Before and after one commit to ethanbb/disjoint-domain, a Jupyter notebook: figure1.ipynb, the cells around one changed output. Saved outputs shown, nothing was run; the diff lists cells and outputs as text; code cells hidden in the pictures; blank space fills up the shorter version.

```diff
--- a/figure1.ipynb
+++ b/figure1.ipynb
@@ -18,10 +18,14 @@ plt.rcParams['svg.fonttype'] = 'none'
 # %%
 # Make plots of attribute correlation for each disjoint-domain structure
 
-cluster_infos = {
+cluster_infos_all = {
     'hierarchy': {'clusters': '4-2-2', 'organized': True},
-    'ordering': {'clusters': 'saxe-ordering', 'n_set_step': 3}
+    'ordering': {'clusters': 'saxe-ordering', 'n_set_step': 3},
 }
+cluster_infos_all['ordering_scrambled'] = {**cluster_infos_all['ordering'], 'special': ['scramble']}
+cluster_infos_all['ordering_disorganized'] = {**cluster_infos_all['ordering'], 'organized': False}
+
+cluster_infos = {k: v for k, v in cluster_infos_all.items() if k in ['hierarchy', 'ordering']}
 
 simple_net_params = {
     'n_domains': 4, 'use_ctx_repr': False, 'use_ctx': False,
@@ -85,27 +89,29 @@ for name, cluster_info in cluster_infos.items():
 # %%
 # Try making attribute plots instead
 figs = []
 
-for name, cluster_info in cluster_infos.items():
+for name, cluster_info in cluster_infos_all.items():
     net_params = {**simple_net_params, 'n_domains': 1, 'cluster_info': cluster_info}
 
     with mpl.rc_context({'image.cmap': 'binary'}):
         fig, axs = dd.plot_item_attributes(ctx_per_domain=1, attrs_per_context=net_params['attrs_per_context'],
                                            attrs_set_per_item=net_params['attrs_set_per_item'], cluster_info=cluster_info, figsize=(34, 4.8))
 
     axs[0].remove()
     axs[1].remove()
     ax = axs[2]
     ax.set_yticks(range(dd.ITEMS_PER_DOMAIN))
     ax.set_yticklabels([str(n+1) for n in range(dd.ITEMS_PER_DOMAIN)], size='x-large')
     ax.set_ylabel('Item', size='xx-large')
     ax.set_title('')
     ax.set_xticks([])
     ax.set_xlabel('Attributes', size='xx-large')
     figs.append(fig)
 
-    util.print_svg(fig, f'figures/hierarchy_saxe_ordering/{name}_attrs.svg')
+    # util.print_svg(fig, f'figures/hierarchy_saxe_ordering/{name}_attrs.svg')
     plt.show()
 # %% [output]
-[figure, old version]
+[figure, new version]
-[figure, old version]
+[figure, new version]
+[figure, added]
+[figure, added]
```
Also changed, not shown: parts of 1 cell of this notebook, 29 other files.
━━━━━━
| About this exercise |
Give back the records above, character for character.

| Solution to this task |
Before and after one commit to ethanbb/disjoint-domain, a Jupyter notebook: figure1.ipynb, the cells around one changed output. Saved outputs shown, nothing was run; the diff lists cells and outputs as text; code cells hidden in the pictures; blank space fills up the shorter version.

```diff
--- a/figure1.ipynb
+++ b/figure1.ipynb
@@ -18,10 +18,14 @@ plt.rcParams['svg.fonttype'] = 'none'
 # %%
 # Make plots of attribute correlation for each disjoint-domain structure
 
-cluster_infos = {
+cluster_infos_all = {
     'hierarchy': {'clusters': '4-2-2', 'organized': True},
-    'ordering': {'clusters': 'saxe-ordering', 'n_set_step': 3}
+    'ordering': {'clusters': 'saxe-ordering', 'n_set_step': 3},
 }
+cluster_infos_all['ordering_scrambled'] = {**cluster_infos_all['ordering'], 'special': ['scramble']}
+cluster_infos_all['ordering_disorganized'] = {**cluster_infos_all['ordering'], 'organized': False}
+
+cluster_infos = {k: v for k, v in cluster_infos_all.items() if k in ['hierarchy', 'ordering']}
 
 simple_net_params = {
     'n_domains': 4, 'use_ctx_repr': False, 'use_ctx': False,
@@ -85,27 +89,29 @@ for name, cluster_info in cluster_infos.items():
 # %%
 # Try making attribute plots instead
 figs = []
 
-for name, cluster_info in cluster_infos.items():
+for name, cluster_info in cluster_infos_all.items():
     net_params = {**simple_net_params, 'n_domains': 1, 'cluster_info': cluster_info}
 
     with mpl.rc_context({'image.cmap': 'binary'}):
         fig, axs = dd.plot_item_attributes(ctx_per_domain=1, attrs_per_context=net_params['attrs_per_context'],
                                            attrs_set_per_item=net_params['attrs_set_per_item'], cluster_info=cluster_info, figsize=(34, 4.8))
 
     axs[0].remove()
     axs[1].remove()
     ax = axs[2]
     ax.set_yticks(range(dd.ITEMS_PER_DOMAIN))
     ax.set_yticklabels([str(n+1) for n in range(dd.ITEMS_PER_DOMAIN)], size='x-large')
     ax.set_ylabel('Item', size='xx-large')
     ax.set_title('')
     ax.set_xticks([])
     ax.set_xlabel('Attributes', size='xx-large')
     figs.append(fig)
 
-    util.print_svg(fig, f'figures/hierarchy_saxe_ordering/{name}_attrs.svg')
+    # util.print_svg(fig, f'figures/hierarchy_saxe_ordering/{name}_attrs.svg')
     plt.show()
 # %% [output]
-[figure, old version]
+[figure, new version]
-[figure, old version]
+[figure, new version]
+[figure, added]
+[figure, added]
```
Also changed, not shown: parts of 1 cell of this notebook, 29 other files.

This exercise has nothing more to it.